Can stepchildren contest a trust?
Yes, stepchildren can contest a will if they are named beneficiaries of a prior will. In a typical inheritance situation, a parent might leave their estate in equal share to biological and stepchildren, especially where the stepchildren were raised from a young age by the stepparent.
What is dying without a Will called?
In the legal world, if you die without a will, it’s called dying “intestate.” A local probate court then has to decide how to distribute your property. While they follow state intestacy laws that try to mimic the final wishes of the average person, your actual wishes remain unknown.
What are my rights as a stepmom?
Stepparents have limited legal rights when their stepchildren are involved. They do not have any inherent custody or visitation rights as a biological parent would. The “parental preference rule” states that biological parents are best suited to make decisions for the child, based on their needs and best interests.

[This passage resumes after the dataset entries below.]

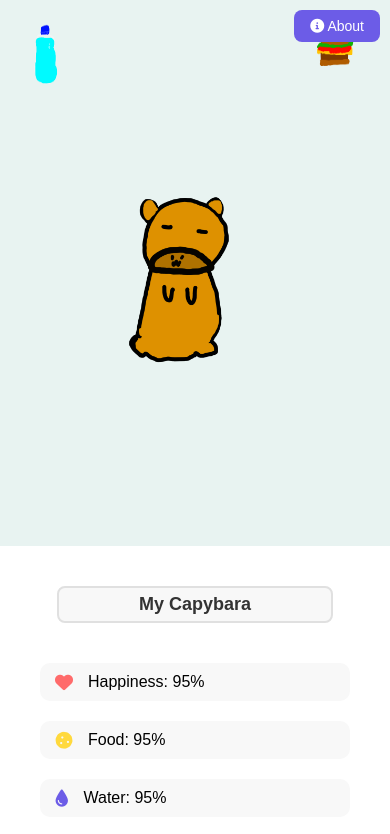
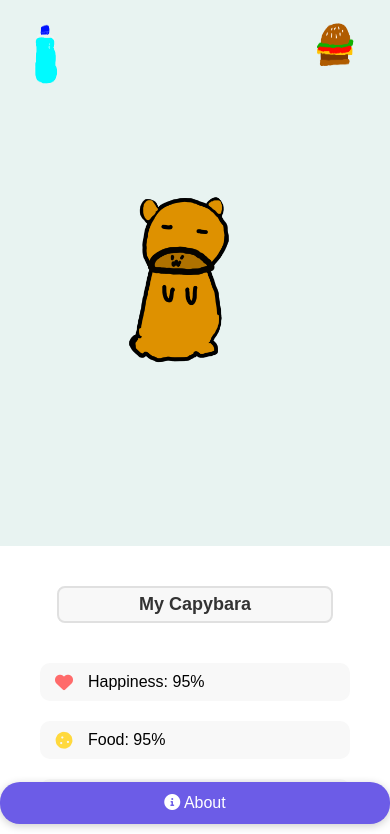
Before and after one commit to JiayiXu/capy, a plain HTML site: page index.html in a window 390 px wide. Shown: the top 834 px of the page. Drawn offline with Linux system fonts and the light colour scheme.

Commit message:
mobile about

```diff
--- a/styles.css
+++ b/styles.css
@@ -248,6 +248,24 @@ body {
         font-size: 18px;
         padding: 6px 12px;
     }
+
+    .about-button {
+        position: fixed;
+        bottom: 0;
+        left: 0;
+        right: 0;
+        margin: 0;
+        width: 100%;
+        padding: 8px 0;
+        border-radius: 0;
+        background-color: #6c5ce7;
+        font-size: 14px;
+        box-shadow: 0 -1px 5px rgba(0, 0, 0, 0.1);
+    }
+
+    body {
+        padding-bottom: 35px;
+    }
 }
 
 .about-button {
@@ -319,10 +337,15 @@ body {
 /* Add to existing media queries for mobile responsiveness */
 @media (max-width: 768px) {
     .about-button {
-        top: 10px;
-        right: 10px;
-        padding: 8px 16px;
-        font-size: 14px;
+        position: fixed;
+        top: auto;
+        bottom: 20px;
+        left: 50%;
+        transform: translateX(-50%);
+        padding: 12px 30px;
+        font-size: 16px;
+        border-radius: 20px;
+        box-shadow: 0 2px 8px rgba(0, 0, 0, 0.2);
     }
 
     .modal-content {
```
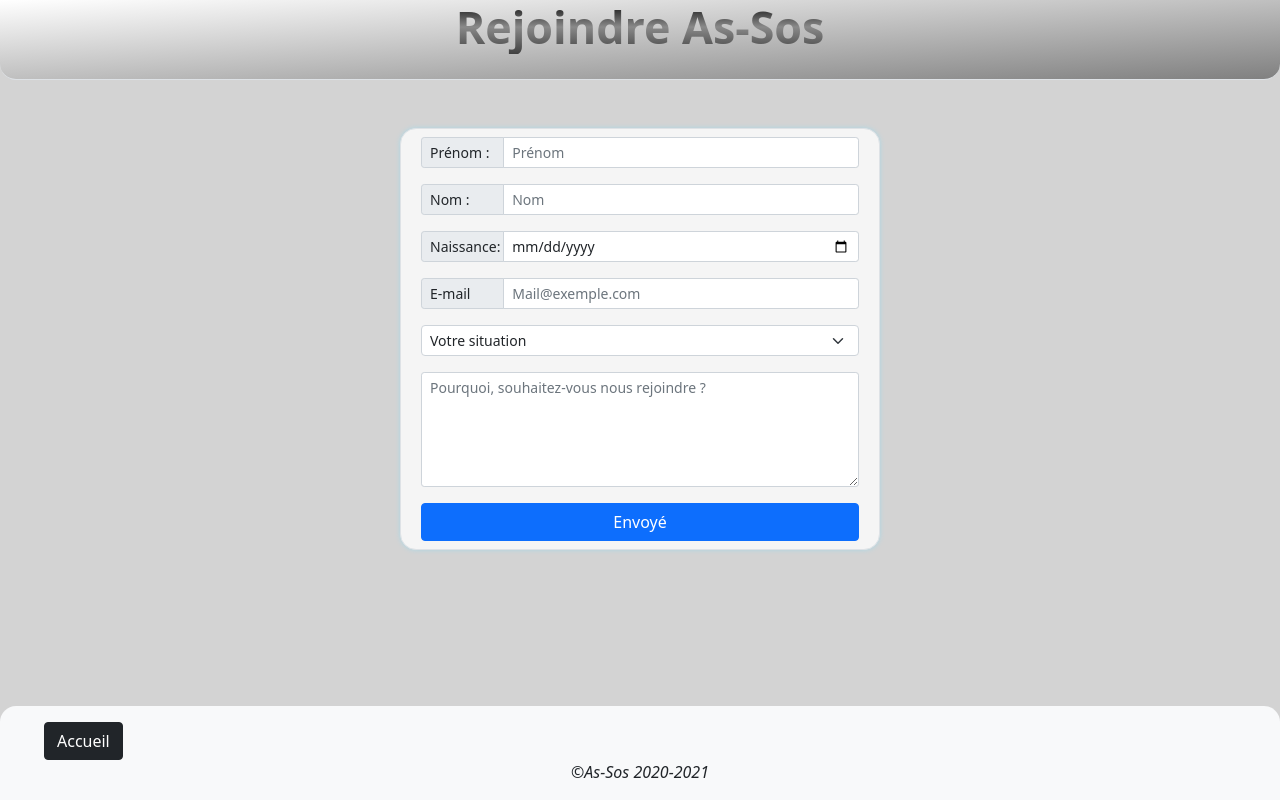
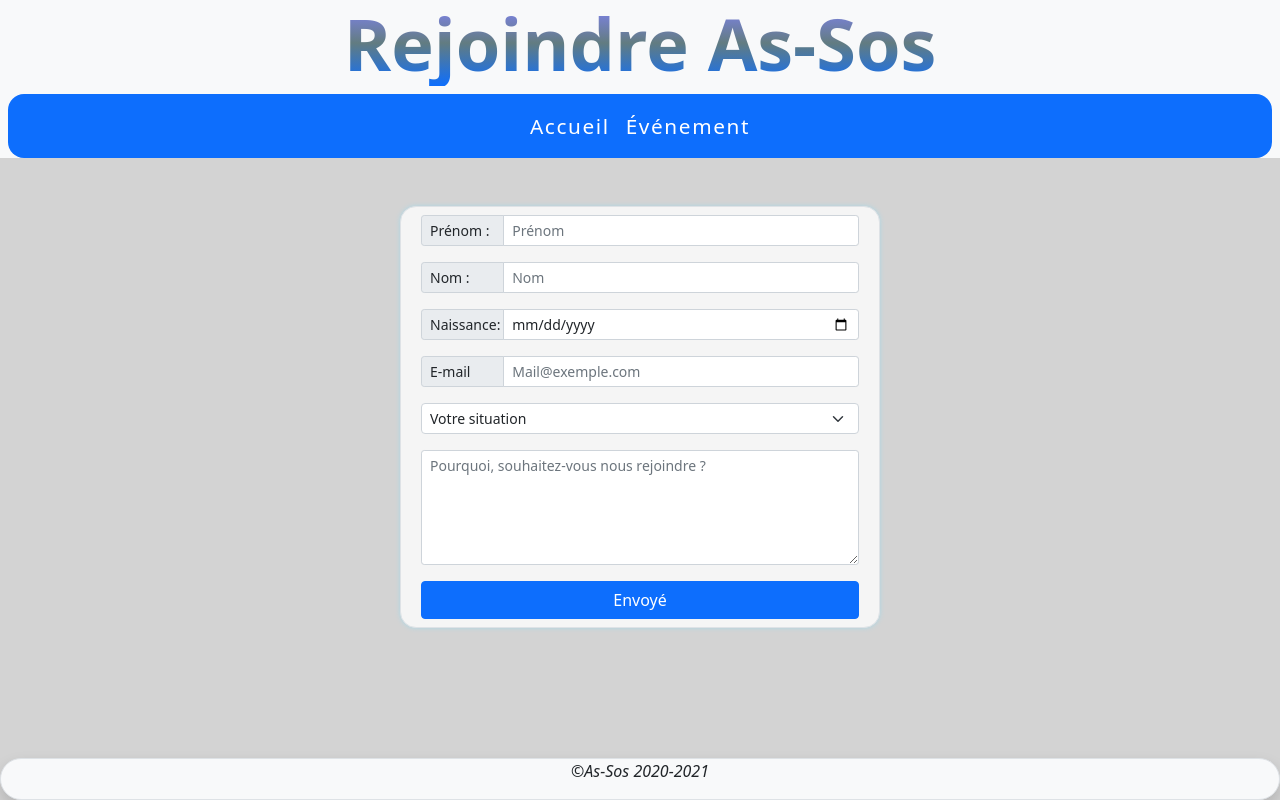
Before and after one commit to Jamsapps/eval, a PHP site: page /rejoindre.html in a window 1280 px wide. Run offline with PHP 8.4, Linux system fonts and the light colour scheme.

Commit message:
Add Image, all Files modified html and css

```diff
--- a/Evaluation/css/rejoindre.css
+++ b/Evaluation/css/rejoindre.css
@@ -5,20 +5,35 @@
     background-color: lightgray;
 }
 
-/* Header */
+/* header */
 header {
-    background-image: linear-gradient(to right bottom, white, grey);
-    height: 5rem;
-    border-bottom-left-radius: 1rem;
-    border-bottom-right-radius: 1rem;
+    background-color: #f8f9fa;
+    height: auto;
 }
 
-h3 {
-    font-size: 2.8rem;
+header h1 {
     font-weight: bold;
-    background: -webkit-linear-gradient(rgb(0, 0, 0), rgb(138, 138, 138), rgb(65, 65, 65));
+    font-size: 4.5rem;
+    background: -webkit-linear-gradient(#8484ff, rgb(98, 124, 129), #0d6efd);
     -webkit-background-clip: text;
     -webkit-text-fill-color: transparent;
+}
+
+/* nav */
+.navbar-nav .nav-item {
+    display: flex;
+    flex-direction: row;
+    align-items: center;
+}
+
+#navbarToggler {
+    line-height: 2rem;
+    letter-spacing: 0.1rem;
+    font-size: 1.3rem;
+}
+
+nav {
+    border-radius: 1rem;
 }
 
 /* formulaire */
@@ -40,12 +55,11 @@ h3 {
 }
 
 /* footer */
-footer{
+
+footer {
     position: absolute;
     bottom: 0;
-    background-color: #f8f9fa;
-    border-top-right-radius: 1rem;
-    border-top-left-radius: 1rem;
+    width: 100%;
 }
 
 .btn-dark {
@@ -59,15 +73,22 @@ footer{
     color: white;
 }
 
-@media screen and (max-width: 800px) {
+@media screen and (max-width: 700px) {
 
     /* title */
-    h3 {
-        font-size: 2.1rem;
+    header h1 {
         font-weight: bold;
-        background: -webkit-linear-gradient(rgb(0, 0, 0), rgb(138, 138, 138), rgb(65, 65, 65));
+        font-size: 2rem;
+        background: -webkit-linear-gradient(#0d6efd, rgb(161, 161, 161), #0d6efd);
         -webkit-background-clip: text;
         -webkit-text-fill-color: transparent;
     }
+}
 
-}
+/* nav */
+@media screen and (max-width: 991px) {
+
+    .navbar-nav .nav-item{
+        flex-direction: column;
+        }
+    }
--- a/Evaluation/rejoindre.html
+++ b/Evaluation/rejoindre.html
@@ -9,14 +9,30 @@
 </head>
 <body>
 
-<header class="border-bottom">
-    <h3 class="text-center">Rejoindre As-Sos</h3>
-</header>
+    <header>
+        <h1 class="text-center">Rejoindre As-Sos</h1>
+          <nav class="navbar navbar-expand-lg navbar-light bg-primary m-2">
+            <button class="navbar-toggler ms-3 bg-primary" type="button" data-bs-toggle="collapse" data-bs-target="#navbarToggler" aria-controls="navbarToggler" aria-expanded="false" aria-label="Toggle navigation">
+              <span class="navbar-toggler-icon"></span>
+            </button>
+              <div class="collapse navbar-collapse" id="navbarToggler">
+                <div class="container">
+                  <ul class="navbar-nav">
+                    <li class="nav-item mx-auto">
+                      <a class="nav-link pe-auto text-white" href="index.html">Accueil</a>
+                      <a class="nav-link pe-auto text-white" href="event.html">Événement</a>
+                    </li>
+                  </ul>
+                </div>
+              </div>
+            </nav>
+          </header>
 
     <!-- Formulaire -->
 <div class="container">
-    <form class="row justify-content-center mt-4">
+    <form class="row justify-content-center mt-4 mx-auto">
         <div class="d-flex flex-column bd-highlight mt-4 border">
+
             <!--input and label-->
             <div class="input-group input-group-sm p-2 bd-highlight">
                 <span class="input-group-text" id="inputGroup-sizing-sm">Prénom :</span>
@@ -56,19 +72,12 @@
     </form>
 </div>
 
-<!--Footer-->
-<div class="container-fluid">
-    <div class="row">
-        <footer>
-            <!-- button home -->
-            <div class="col-1">
-            <button type="button" class="btn btn-dark"><a class="link" href="index.html">Accueil</a></button>
-            </div>
-            <!--Copyright-->
-            <i class="fas fa-copyright"><p class="text-center">&copy;As-Sos 2020-2021</p></i>
-        </footer>
-    </div>
-</div>
+ <!--Footer > Copyright-->
+
+ <footer class="border shadow bg-light rounded-pill">
+    <i class="fas fa-copyright"><p class="text-center">&copy;As-Sos 2020-2021</p></i>
+</footer>
+
 
 
 
```
Also changed, not shown: Evaluation/css/event.css (+16 -17 lines), Evaluation/css/index.css (+51 -56 lines), Evaluation/event.html (+21 -15 lines), Evaluation/index.html (+38 -21 lines).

Can a brother step in as trustee of a trust?
Secondly, even if your brother can rightfully step in as trustee under the terms of the trust, he has a duty to deal impartially with the beneficiaries. Point this out to your Aunt and ask that she immediately remedy the situation. If she does not, seek the services of an attorney.
What happens if there is no successor trustee in a trust?
If there is no successor trustee named in the document, a vacancy is created in the office of trustee and, barring any provision in the trust to the contrary, the adult beneficiaries of the trust can elect a trust company step in as trustee.
Can a grantor name only one trustee for a trust?
When a grantor establishes a trust, a single trustee manages the trust’s assets on behalf of the named beneficiaries. However, there is no requirement for a trust to have only one trustee. When a grantor names multiple trustees, or co-trustees, they are responsible for co-managing the trust’s assets.
Can a step parent contest a trust and will?
The step-parent problem may be one of the most difficult, and least understood, issues in Trust and Will law. And it can play out in many different ways because people (1) do not have a solid estate plan to begin with, and (2) spouses do not want to discuss financial issues that cause tension in their marriage.